Work to complete
Every entry has to be restated word for word.

Data records
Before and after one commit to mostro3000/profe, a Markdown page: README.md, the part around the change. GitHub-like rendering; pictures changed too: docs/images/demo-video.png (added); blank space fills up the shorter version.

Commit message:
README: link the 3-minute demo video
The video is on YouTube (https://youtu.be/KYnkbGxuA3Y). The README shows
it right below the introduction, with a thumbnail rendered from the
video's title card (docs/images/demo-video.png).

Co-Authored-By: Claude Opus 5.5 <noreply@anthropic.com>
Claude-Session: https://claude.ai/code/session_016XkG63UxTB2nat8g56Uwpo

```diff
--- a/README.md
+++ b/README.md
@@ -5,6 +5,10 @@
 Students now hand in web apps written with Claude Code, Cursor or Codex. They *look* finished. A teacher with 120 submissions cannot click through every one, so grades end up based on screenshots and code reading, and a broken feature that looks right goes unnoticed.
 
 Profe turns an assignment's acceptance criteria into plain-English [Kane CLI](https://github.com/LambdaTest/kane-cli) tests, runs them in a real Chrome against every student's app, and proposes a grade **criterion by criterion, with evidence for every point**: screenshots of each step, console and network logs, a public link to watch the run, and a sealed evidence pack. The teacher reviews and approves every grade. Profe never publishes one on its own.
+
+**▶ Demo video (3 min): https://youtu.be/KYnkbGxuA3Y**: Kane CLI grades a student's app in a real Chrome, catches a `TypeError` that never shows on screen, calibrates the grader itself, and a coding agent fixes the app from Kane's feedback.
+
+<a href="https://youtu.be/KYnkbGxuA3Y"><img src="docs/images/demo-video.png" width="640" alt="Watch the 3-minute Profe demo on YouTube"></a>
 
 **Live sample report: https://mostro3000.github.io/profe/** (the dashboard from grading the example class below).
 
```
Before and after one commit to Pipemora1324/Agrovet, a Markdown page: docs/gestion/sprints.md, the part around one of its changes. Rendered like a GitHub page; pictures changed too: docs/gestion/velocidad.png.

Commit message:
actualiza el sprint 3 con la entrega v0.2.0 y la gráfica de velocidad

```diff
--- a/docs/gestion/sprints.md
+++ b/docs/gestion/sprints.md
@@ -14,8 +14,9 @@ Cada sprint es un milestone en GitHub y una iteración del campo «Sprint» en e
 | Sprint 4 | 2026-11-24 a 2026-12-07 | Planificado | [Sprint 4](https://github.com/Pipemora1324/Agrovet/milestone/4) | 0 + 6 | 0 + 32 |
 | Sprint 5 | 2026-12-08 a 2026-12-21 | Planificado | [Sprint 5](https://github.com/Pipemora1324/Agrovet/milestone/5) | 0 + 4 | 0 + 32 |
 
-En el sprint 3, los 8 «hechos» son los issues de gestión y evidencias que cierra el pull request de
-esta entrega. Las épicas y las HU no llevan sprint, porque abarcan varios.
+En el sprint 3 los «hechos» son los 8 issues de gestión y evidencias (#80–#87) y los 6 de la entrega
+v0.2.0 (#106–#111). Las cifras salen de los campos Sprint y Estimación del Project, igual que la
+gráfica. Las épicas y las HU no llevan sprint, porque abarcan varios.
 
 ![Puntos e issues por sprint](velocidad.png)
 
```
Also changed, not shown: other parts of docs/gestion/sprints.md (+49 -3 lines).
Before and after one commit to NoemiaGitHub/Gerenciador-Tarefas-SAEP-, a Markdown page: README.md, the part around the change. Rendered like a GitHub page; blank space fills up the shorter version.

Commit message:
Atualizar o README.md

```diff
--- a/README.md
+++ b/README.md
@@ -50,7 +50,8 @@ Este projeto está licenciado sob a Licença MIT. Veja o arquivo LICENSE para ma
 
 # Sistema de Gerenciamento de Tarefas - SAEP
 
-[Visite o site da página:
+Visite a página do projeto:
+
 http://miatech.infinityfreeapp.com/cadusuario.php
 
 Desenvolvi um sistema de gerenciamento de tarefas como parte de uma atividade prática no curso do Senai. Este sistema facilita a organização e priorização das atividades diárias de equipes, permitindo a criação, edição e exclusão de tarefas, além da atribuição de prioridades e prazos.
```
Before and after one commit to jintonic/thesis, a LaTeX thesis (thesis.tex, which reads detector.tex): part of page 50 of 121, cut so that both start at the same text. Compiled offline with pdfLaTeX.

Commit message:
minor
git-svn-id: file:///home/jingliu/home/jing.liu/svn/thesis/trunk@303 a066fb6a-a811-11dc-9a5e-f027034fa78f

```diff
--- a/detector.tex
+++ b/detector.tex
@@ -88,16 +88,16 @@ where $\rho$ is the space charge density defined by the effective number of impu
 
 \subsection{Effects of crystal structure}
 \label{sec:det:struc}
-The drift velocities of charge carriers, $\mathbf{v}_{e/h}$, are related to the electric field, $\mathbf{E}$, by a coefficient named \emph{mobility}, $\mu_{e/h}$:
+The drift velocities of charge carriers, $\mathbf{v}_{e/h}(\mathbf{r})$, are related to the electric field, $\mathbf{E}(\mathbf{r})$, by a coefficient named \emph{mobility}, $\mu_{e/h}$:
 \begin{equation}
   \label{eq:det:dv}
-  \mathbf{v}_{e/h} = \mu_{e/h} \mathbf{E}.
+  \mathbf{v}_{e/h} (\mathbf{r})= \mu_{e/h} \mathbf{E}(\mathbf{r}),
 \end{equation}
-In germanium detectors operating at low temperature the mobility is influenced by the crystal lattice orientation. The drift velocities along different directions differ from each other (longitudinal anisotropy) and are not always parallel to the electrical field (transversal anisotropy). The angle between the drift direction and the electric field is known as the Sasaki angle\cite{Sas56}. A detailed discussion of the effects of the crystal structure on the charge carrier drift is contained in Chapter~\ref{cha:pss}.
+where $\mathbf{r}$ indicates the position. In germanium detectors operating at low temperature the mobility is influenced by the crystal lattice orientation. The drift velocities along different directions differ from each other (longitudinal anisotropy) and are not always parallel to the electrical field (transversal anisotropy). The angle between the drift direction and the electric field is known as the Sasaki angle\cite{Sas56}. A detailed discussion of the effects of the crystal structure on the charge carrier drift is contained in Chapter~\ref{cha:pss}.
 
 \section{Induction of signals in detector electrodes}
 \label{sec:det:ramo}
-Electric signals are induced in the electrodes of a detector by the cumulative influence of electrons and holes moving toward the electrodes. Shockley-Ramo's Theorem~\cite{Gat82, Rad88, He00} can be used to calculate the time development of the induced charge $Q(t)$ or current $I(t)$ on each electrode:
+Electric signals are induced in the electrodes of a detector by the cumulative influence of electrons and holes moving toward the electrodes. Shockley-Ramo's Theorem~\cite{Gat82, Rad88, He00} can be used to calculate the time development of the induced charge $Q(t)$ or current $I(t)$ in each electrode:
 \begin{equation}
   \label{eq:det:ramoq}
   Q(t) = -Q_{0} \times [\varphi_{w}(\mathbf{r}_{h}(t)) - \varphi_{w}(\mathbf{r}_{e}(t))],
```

Solution below
Before and after one commit to mostro3000/profe, a Markdown page: README.md, the part around the change. GitHub-like rendering; pictures changed too: docs/images/demo-video.png (added); blank space fills up the shorter version.

Commit message:
README: link the 3-minute demo video
The video is on YouTube (https://youtu.be/KYnkbGxuA3Y). The README shows
it right below the introduction, with a thumbnail rendered from the
video's title card (docs/images/demo-video.png).

Co-Authored-By: Claude Opus 5.5 <noreply@anthropic.com>
Claude-Session: https://claude.ai/code/session_016XkG63UxTB2nat8g56Uwpo

```diff
--- a/README.md
+++ b/README.md
@@ -5,6 +5,10 @@
 Students now hand in web apps written with Claude Code, Cursor or Codex. They *look* finished. A teacher with 120 submissions cannot click through every one, so grades end up based on screenshots and code reading, and a broken feature that looks right goes unnoticed.
 
 Profe turns an assignment's acceptance criteria into plain-English [Kane CLI](https://github.com/LambdaTest/kane-cli) tests, runs them in a real Chrome against every student's app, and proposes a grade **criterion by criterion, with evidence for every point**: screenshots of each step, console and network logs, a public link to watch the run, and a sealed evidence pack. The teacher reviews and approves every grade. Profe never publishes one on its own.
+
+**▶ Demo video (3 min): https://youtu.be/KYnkbGxuA3Y**: Kane CLI grades a student's app in a real Chrome, catches a `TypeError` that never shows on screen, calibrates the grader itself, and a coding agent fixes the app from Kane's feedback.
+
+<a href="https://youtu.be/KYnkbGxuA3Y"><img src="docs/images/demo-video.png" width="640" alt="Watch the 3-minute Profe demo on YouTube"></a>
 
 **Live sample report: https://mostro3000.github.io/profe/** (the dashboard from grading the example class below).
 
```
Before and after one commit to Pipemora1324/Agrovet, a Markdown page: docs/gestion/sprints.md, the part around one of its changes. Rendered like a GitHub page; pictures changed too: docs/gestion/velocidad.png.

Commit message:
actualiza el sprint 3 con la entrega v0.2.0 y la gráfica de velocidad

```diff
--- a/docs/gestion/sprints.md
+++ b/docs/gestion/sprints.md
@@ -14,8 +14,9 @@ Cada sprint es un milestone en GitHub y una iteración del campo «Sprint» en e
 | Sprint 4 | 2026-11-24 a 2026-12-07 | Planificado | [Sprint 4](https://github.com/Pipemora1324/Agrovet/milestone/4) | 0 + 6 | 0 + 32 |
 | Sprint 5 | 2026-12-08 a 2026-12-21 | Planificado | [Sprint 5](https://github.com/Pipemora1324/Agrovet/milestone/5) | 0 + 4 | 0 + 32 |
 
-En el sprint 3, los 8 «hechos» son los issues de gestión y evidencias que cierra el pull request de
-esta entrega. Las épicas y las HU no llevan sprint, porque abarcan varios.
+En el sprint 3 los «hechos» son los 8 issues de gestión y evidencias (#80–#87) y los 6 de la entrega
+v0.2.0 (#106–#111). Las cifras salen de los campos Sprint y Estimación del Project, igual que la
+gráfica. Las épicas y las HU no llevan sprint, porque abarcan varios.
 
 ![Puntos e issues por sprint](velocidad.png)
 
```
Also changed, not shown: other parts of docs/gestion/sprints.md (+49 -3 lines).
Before and after one commit to NoemiaGitHub/Gerenciador-Tarefas-SAEP-, a Markdown page: README.md, the part around the change. Rendered like a GitHub page; blank space fills up the shorter version.

Commit message:
Atualizar o README.md

```diff
--- a/README.md
+++ b/README.md
@@ -50,7 +50,8 @@ Este projeto está licenciado sob a Licença MIT. Veja o arquivo LICENSE para ma
 
 # Sistema de Gerenciamento de Tarefas - SAEP
 
-[Visite o site da página:
+Visite a página do projeto:
+
 http://miatech.infinityfreeapp.com/cadusuario.php
 
 Desenvolvi um sistema de gerenciamento de tarefas como parte de uma atividade prática no curso do Senai. Este sistema facilita a organização e priorização das atividades diárias de equipes, permitindo a criação, edição e exclusão de tarefas, além da atribuição de prioridades e prazos.
```
Before and after one commit to jintonic/thesis, a LaTeX thesis (thesis.tex, which reads detector.tex): part of page 50 of 121, cut so that both start at the same text. Compiled offline with pdfLaTeX.

Commit message:
minor
git-svn-id: file:///home/jingliu/home/jing.liu/svn/thesis/trunk@303 a066fb6a-a811-11dc-9a5e-f027034fa78f

```diff
--- a/detector.tex
+++ b/detector.tex
@@ -88,16 +88,16 @@ where $\rho$ is the space charge density defined by the effective number of impu
 
 \subsection{Effects of crystal structure}
 \label{sec:det:struc}
-The drift velocities of charge carriers, $\mathbf{v}_{e/h}$, are related to the electric field, $\mathbf{E}$, by a coefficient named \emph{mobility}, $\mu_{e/h}$:
+The drift velocities of charge carriers, $\mathbf{v}_{e/h}(\mathbf{r})$, are related to the electric field, $\mathbf{E}(\mathbf{r})$, by a coefficient named \emph{mobility}, $\mu_{e/h}$:
 \begin{equation}
   \label{eq:det:dv}
-  \mathbf{v}_{e/h} = \mu_{e/h} \mathbf{E}.
+  \mathbf{v}_{e/h} (\mathbf{r})= \mu_{e/h} \mathbf{E}(\mathbf{r}),
 \end{equation}
-In germanium detectors operating at low temperature the mobility is influenced by the crystal lattice orientation. The drift velocities along different directions differ from each other (longitudinal anisotropy) and are not always parallel to the electrical field (transversal anisotropy). The angle between the drift direction and the electric field is known as the Sasaki angle\cite{Sas56}. A detailed discussion of the effects of the crystal structure on the charge carrier drift is contained in Chapter~\ref{cha:pss}.
+where $\mathbf{r}$ indicates the position. In germanium detectors operating at low temperature the mobility is influenced by the crystal lattice orientation. The drift velocities along different directions differ from each other (longitudinal anisotropy) and are not always parallel to the electrical field (transversal anisotropy). The angle between the drift direction and the electric field is known as the Sasaki angle\cite{Sas56}. A detailed discussion of the effects of the crystal structure on the charge carrier drift is contained in Chapter~\ref{cha:pss}.
 
 \section{Induction of signals in detector electrodes}
 \label{sec:det:ramo}
-Electric signals are induced in the electrodes of a detector by the cumulative influence of electrons and holes moving toward the electrodes. Shockley-Ramo's Theorem~\cite{Gat82, Rad88, He00} can be used to calculate the time development of the induced charge $Q(t)$ or current $I(t)$ on each electrode:
+Electric signals are induced in the electrodes of a detector by the cumulative influence of electrons and holes moving toward the electrodes. Shockley-Ramo's Theorem~\cite{Gat82, Rad88, He00} can be used to calculate the time development of the induced charge $Q(t)$ or current $I(t)$ in each electrode:
 \begin{equation}
   \label{eq:det:ramoq}
   Q(t) = -Q_{0} \times [\varphi_{w}(\mathbf{r}_{h}(t)) - \varphi_{w}(\mathbf{r}_{e}(t))],
```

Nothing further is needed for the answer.